BEGIN

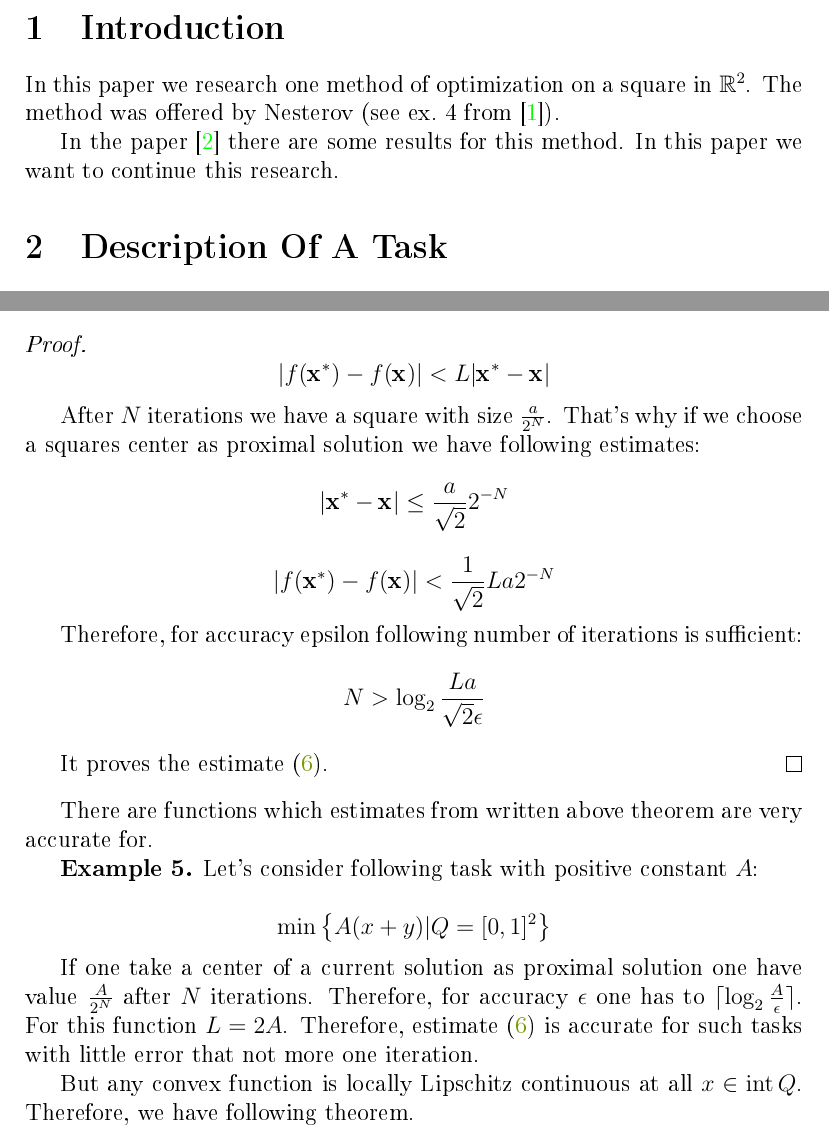
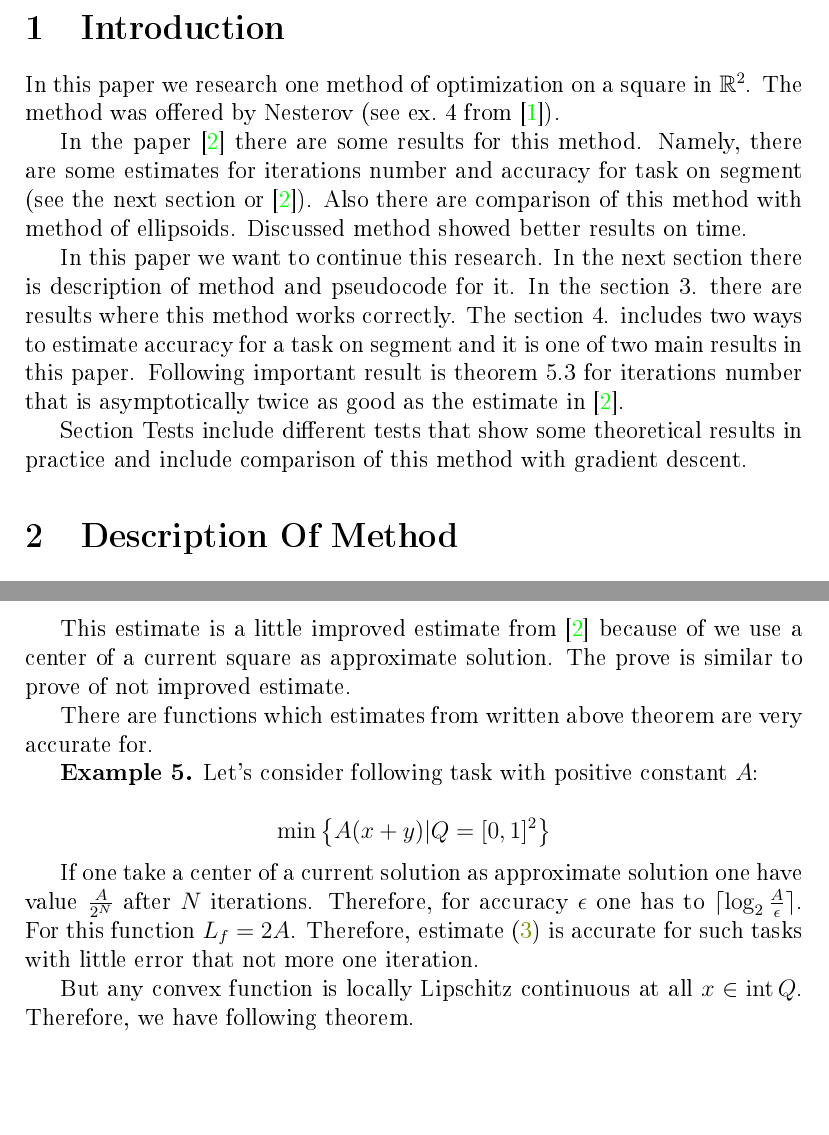
Before and after one commit to ASEDOS999/SPP, a LaTeX document (One_method.tex): two parts of pages 2 and 9 of 17 before the commit and two parts of pages 2 and 8 of 15 after it, joined at a grey line, cut so that both start at the same text, the shorter picture padded with empty space. The pictures show the PDF file One_method.pdf that the author committed with the source.

Commit message:
Add introduction. Fix little error.

```diff
--- a/One_method.tex
+++ b/One_method.tex
@@ -46,9 +46,13 @@
 
 In this paper we research one method of optimization on a square in $\mathbb{R}^2$. The method was offered by Nesterov (see ex.~4 from ~\cite{task}).
 
-In the paper~\cite{Ston_Pas} there are some results for this method. In this paper we want to continue this research.
+In the paper~\cite{Ston_Pas} there are some results for this method. Namely, there are some estimates for iterations number and accuracy for task on segment (see the next section or \cite{Ston_Pas}). Also there are comparison of this method with method of ellipsoids. Discussed method showed better results on time.
 
-\section{Description Of A Task}
+In this paper we want to continue this research. In the next section there is description of method and pseudocode for it. In the section~3. there are results where this method works correctly. The section~4. includes two ways to estimate accuracy for a task on segment and it is one of two main results in this paper. Following important result is theorem 5.3 for iterations number that is asymptotically twice as good as the estimate in \cite{Ston_Pas}.
+
+Section Tests include different tests that show some theoretical results in practice and include comparison of this method with gradient descent.
+
+\section{Description Of Method}
 
 Let's consider a following task:
 
@@ -129,5 +133 @@ The method does not work for all convex functions even for zero error on segment
 
-\textbf{Example 1}.
-\begin{equation}
-f(x,y) = \max\{x-2y, y-2x\}, \\
-Q = [-1, 1]^2
@@ -198,7 +194,3 @@ $$B(x,y) = Ax^2 + 2Bxy + Cy^2 + Dx +Ey + F,$$
 $$L = B''_{xy} = B''_{yx} = 2B < \infty$$
 where $A \geq 0,AC - B^2\geq0$. Also estimate for $\delta$ has some sense (estimate is non zero if $\textbf{x}_0$ is not optimal solution). Also one can easy show that this estimate is accurate for task from example 3.
 
-
-
-In order to give an estimate for all functions with a continuous gradient let's consider following object. We define a modulus of continuity $\omega(f, \delta)$  for function $f$ on a set $E$ as:
-$$\omega(f, \delta) = \left\{\sup|f(x_1) - f(x_2)|\Big|x_1, x_2\in E, |x_1-x_2|<\delta\right\}$$
@@ -280,22 +251,11 @@ Thirdly, all theorems in this section use $f'_y$ on horizontal segment and $f'_x
 Following estimates are correct if each iterations was correct (a rectangle is selected correctly on each iterations).
 
 \begin{theorem}
-If function $f$ is convex and $L$-Lipschitz continuous, then for to solve initial task with accuracy $\epsilon$ on function one has to take a center of a current square as proximal solution and make following iteration's numbers:
-\begin{equation}\label{NI1}N = \left\lceil\log_2\frac{La}{\sqrt{2}\epsilon}\right\rceil\end{equation}
+If function $f$ is convex and $L_f$-Lipschitz continuous, then for to solve initial task with accuracy $\epsilon$ on function one has to take a center of a current square as approximate  solution and make following iteration's numbers:
+\begin{equation}\label{NI1}N = \left\lceil\log_2\frac{L_fa}{\sqrt{2}\epsilon}\right\rceil\end{equation}
 where $a$ is a size of the initial square $Q$.
 \end{theorem}
-\begin{proof}
-$$|f(\textbf{x}^*) - f(\textbf{x})| < L|\textbf{x}^* - \textbf{x}|$$
-
-After $N$ iterations we have a square with size $\frac{a}{2^N}$. That's why if we choose a squares center as proximal solution we have following estimates:
-$$|\textbf{x}^* - \textbf{x}| \leq \frac{a}{\sqrt{2}}2^{-N}$$
-$$|f(\textbf{x}^*) - f(\textbf{x})| < \frac{1}{\sqrt{2}}La2^{-N}$$
-
-Therefore, for accuracy epsilon following number of iterations is sufficient:
-$$N > \log_2\frac{La}{\sqrt{2}\epsilon}$$
-
-It proves the estimate \eqref{NI1}.
-\end{proof}
+This estimate is a little improved estimate from \cite{Ston_Pas} because of we use a center of a current square as approximate  solution. The prove is similar to prove of not improved estimate.
 
 There are functions which estimates from written above theorem are very accurate for.
 
@@ -303,7 +263,7 @@ There are functions which estimates from written above theorem are very accurate
 
 $$\min\left\{A(x+y)|Q = [0,1]^2\right\}$$
 
-If one take a center of a current solution as proximal solution one have value $\frac{A}{2^N}$ after $N$ iterations. Therefore, for accuracy $\epsilon$ one has to $\lceil\log_2\frac{A}{\epsilon}\rceil$. For this function $L = 2A$. Therefore, estimate \eqref{NI1} is accurate for such tasks with little error that not more one iteration.
+If one take a center of a current solution as approximate  solution one have value $\frac{A}{2^N}$ after $N$ iterations. Therefore, for accuracy $\epsilon$ one has to $\lceil\log_2\frac{A}{\epsilon}\rceil$. For this function $L_f = 2A$. Therefore, estimate \eqref{NI1} is accurate for such tasks with little error that not more one iteration.
 
 But any convex function is locally Lipschitz continuous at all $x \in \intt Q$. Therefore, we have following theorem.
 
@@ -331,11 +291,11 @@ $$f(\textbf{x}) - f(\textbf{x}^*) - (f'(\textbf{x}^*), \textbf{x} - \textbf{x}^*
 
 If $\textbf{x}^*$ is a solution and an internal point, then $f'(\textbf{x}^*) = 0$:
 
-$$f(\textbf{x}) - f(\textbf{x}^*)\leq \frac{L_g}{2}\|\textbf{x}-\textbf{x}^*\|^2$$
+$$f(\textbf{x}) - f(\textbf{x}^*)\leq \frac{L}{2}\|\textbf{x}-\textbf{x}^*\|^2$$
 
 After $N$ iterations we have the estimate:
 
-$$f(\textbf{x}) - f(\textbf{x}^*)\leq \frac{L_g}{4}\left(\frac{a}{2^N}\right)^2$$
+$$f(\textbf{x}) - f(\textbf{x}^*)\leq \frac{L}{4}\left(\frac{a}{2^N}\right)^2$$
 
 Using it we have estimate \eqref{NI3}.
 \end{proof}
```
Also changed, not shown: One_method.pdf, One_method.tex (53 more changed lines).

END

### [Work order]
Exactly what appears in the records above must be returned, apart from the pictures.

### [Solution to this exercise]
Before and after one commit to ASEDOS999/SPP, a LaTeX document (One_method.tex): two parts of pages 2 and 9 of 17 before the commit and two parts of pages 2 and 8 of 15 after it, joined at a grey line, cut so that both start at the same text, the shorter picture padded with empty space. The pictures show the PDF file One_method.pdf that the author committed with the source.

Commit message:
Add introduction. Fix little error.

```diff
--- a/One_method.tex
+++ b/One_method.tex
@@ -46,9 +46,13 @@
 
 In this paper we research one method of optimization on a square in $\mathbb{R}^2$. The method was offered by Nesterov (see ex.~4 from ~\cite{task}).
 
-In the paper~\cite{Ston_Pas} there are some results for this method. In this paper we want to continue this research.
+In the paper~\cite{Ston_Pas} there are some results for this method. Namely, there are some estimates for iterations number and accuracy for task on segment (see the next section or \cite{Ston_Pas}). Also there are comparison of this method with method of ellipsoids. Discussed method showed better results on time.
 
-\section{Description Of A Task}
+In this paper we want to continue this research. In the next section there is description of method and pseudocode for it. In the section~3. there are results where this method works correctly. The section~4. includes two ways to estimate accuracy for a task on segment and it is one of two main results in this paper. Following important result is theorem 5.3 for iterations number that is asymptotically twice as good as the estimate in \cite{Ston_Pas}.
+
+Section Tests include different tests that show some theoretical results in practice and include comparison of this method with gradient descent.
+
+\section{Description Of Method}
 
 Let's consider a following task:
 
@@ -129,5 +133 @@ The method does not work for all convex functions even for zero error on segment
 
-\textbf{Example 1}.
-\begin{equation}
-f(x,y) = \max\{x-2y, y-2x\}, \\
-Q = [-1, 1]^2
@@ -198,7 +194,3 @@ $$B(x,y) = Ax^2 + 2Bxy + Cy^2 + Dx +Ey + F,$$
 $$L = B''_{xy} = B''_{yx} = 2B < \infty$$
 where $A \geq 0,AC - B^2\geq0$. Also estimate for $\delta$ has some sense (estimate is non zero if $\textbf{x}_0$ is not optimal solution). Also one can easy show that this estimate is accurate for task from example 3.
 
-
-
-In order to give an estimate for all functions with a continuous gradient let's consider following object. We define a modulus of continuity $\omega(f, \delta)$  for function $f$ on a set $E$ as:
-$$\omega(f, \delta) = \left\{\sup|f(x_1) - f(x_2)|\Big|x_1, x_2\in E, |x_1-x_2|<\delta\right\}$$
@@ -280,22 +251,11 @@ Thirdly, all theorems in this section use $f'_y$ on horizontal segment and $f'_x
 Following estimates are correct if each iterations was correct (a rectangle is selected correctly on each iterations).
 
 \begin{theorem}
-If function $f$ is convex and $L$-Lipschitz continuous, then for to solve initial task with accuracy $\epsilon$ on function one has to take a center of a current square as proximal solution and make following iteration's numbers:
-\begin{equation}\label{NI1}N = \left\lceil\log_2\frac{La}{\sqrt{2}\epsilon}\right\rceil\end{equation}
+If function $f$ is convex and $L_f$-Lipschitz continuous, then for to solve initial task with accuracy $\epsilon$ on function one has to take a center of a current square as approximate  solution and make following iteration's numbers:
+\begin{equation}\label{NI1}N = \left\lceil\log_2\frac{L_fa}{\sqrt{2}\epsilon}\right\rceil\end{equation}
 where $a$ is a size of the initial square $Q$.
 \end{theorem}
-\begin{proof}
-$$|f(\textbf{x}^*) - f(\textbf{x})| < L|\textbf{x}^* - \textbf{x}|$$
-
-After $N$ iterations we have a square with size $\frac{a}{2^N}$. That's why if we choose a squares center as proximal solution we have following estimates:
-$$|\textbf{x}^* - \textbf{x}| \leq \frac{a}{\sqrt{2}}2^{-N}$$
-$$|f(\textbf{x}^*) - f(\textbf{x})| < \frac{1}{\sqrt{2}}La2^{-N}$$
-
-Therefore, for accuracy epsilon following number of iterations is sufficient:
-$$N > \log_2\frac{La}{\sqrt{2}\epsilon}$$
-
-It proves the estimate \eqref{NI1}.
-\end{proof}
+This estimate is a little improved estimate from \cite{Ston_Pas} because of we use a center of a current square as approximate  solution. The prove is similar to prove of not improved estimate.
 
 There are functions which estimates from written above theorem are very accurate for.
 
@@ -303,7 +263,7 @@ There are functions which estimates from written above theorem are very accurate
 
 $$\min\left\{A(x+y)|Q = [0,1]^2\right\}$$
 
-If one take a center of a current solution as proximal solution one have value $\frac{A}{2^N}$ after $N$ iterations. Therefore, for accuracy $\epsilon$ one has to $\lceil\log_2\frac{A}{\epsilon}\rceil$. For this function $L = 2A$. Therefore, estimate \eqref{NI1} is accurate for such tasks with little error that not more one iteration.
+If one take a center of a current solution as approximate  solution one have value $\frac{A}{2^N}$ after $N$ iterations. Therefore, for accuracy $\epsilon$ one has to $\lceil\log_2\frac{A}{\epsilon}\rceil$. For this function $L_f = 2A$. Therefore, estimate \eqref{NI1} is accurate for such tasks with little error that not more one iteration.
 
 But any convex function is locally Lipschitz continuous at all $x \in \intt Q$. Therefore, we have following theorem.
 
@@ -331,11 +291,11 @@ $$f(\textbf{x}) - f(\textbf{x}^*) - (f'(\textbf{x}^*), \textbf{x} - \textbf{x}^*
 
 If $\textbf{x}^*$ is a solution and an internal point, then $f'(\textbf{x}^*) = 0$:
 
-$$f(\textbf{x}) - f(\textbf{x}^*)\leq \frac{L_g}{2}\|\textbf{x}-\textbf{x}^*\|^2$$
+$$f(\textbf{x}) - f(\textbf{x}^*)\leq \frac{L}{2}\|\textbf{x}-\textbf{x}^*\|^2$$
 
 After $N$ iterations we have the estimate:
 
-$$f(\textbf{x}) - f(\textbf{x}^*)\leq \frac{L_g}{4}\left(\frac{a}{2^N}\right)^2$$
+$$f(\textbf{x}) - f(\textbf{x}^*)\leq \frac{L}{4}\left(\frac{a}{2^N}\right)^2$$
 
 Using it we have estimate \eqref{NI3}.
 \end{proof}
```
Also changed, not shown: One_method.pdf, One_method.tex (53 more changed lines).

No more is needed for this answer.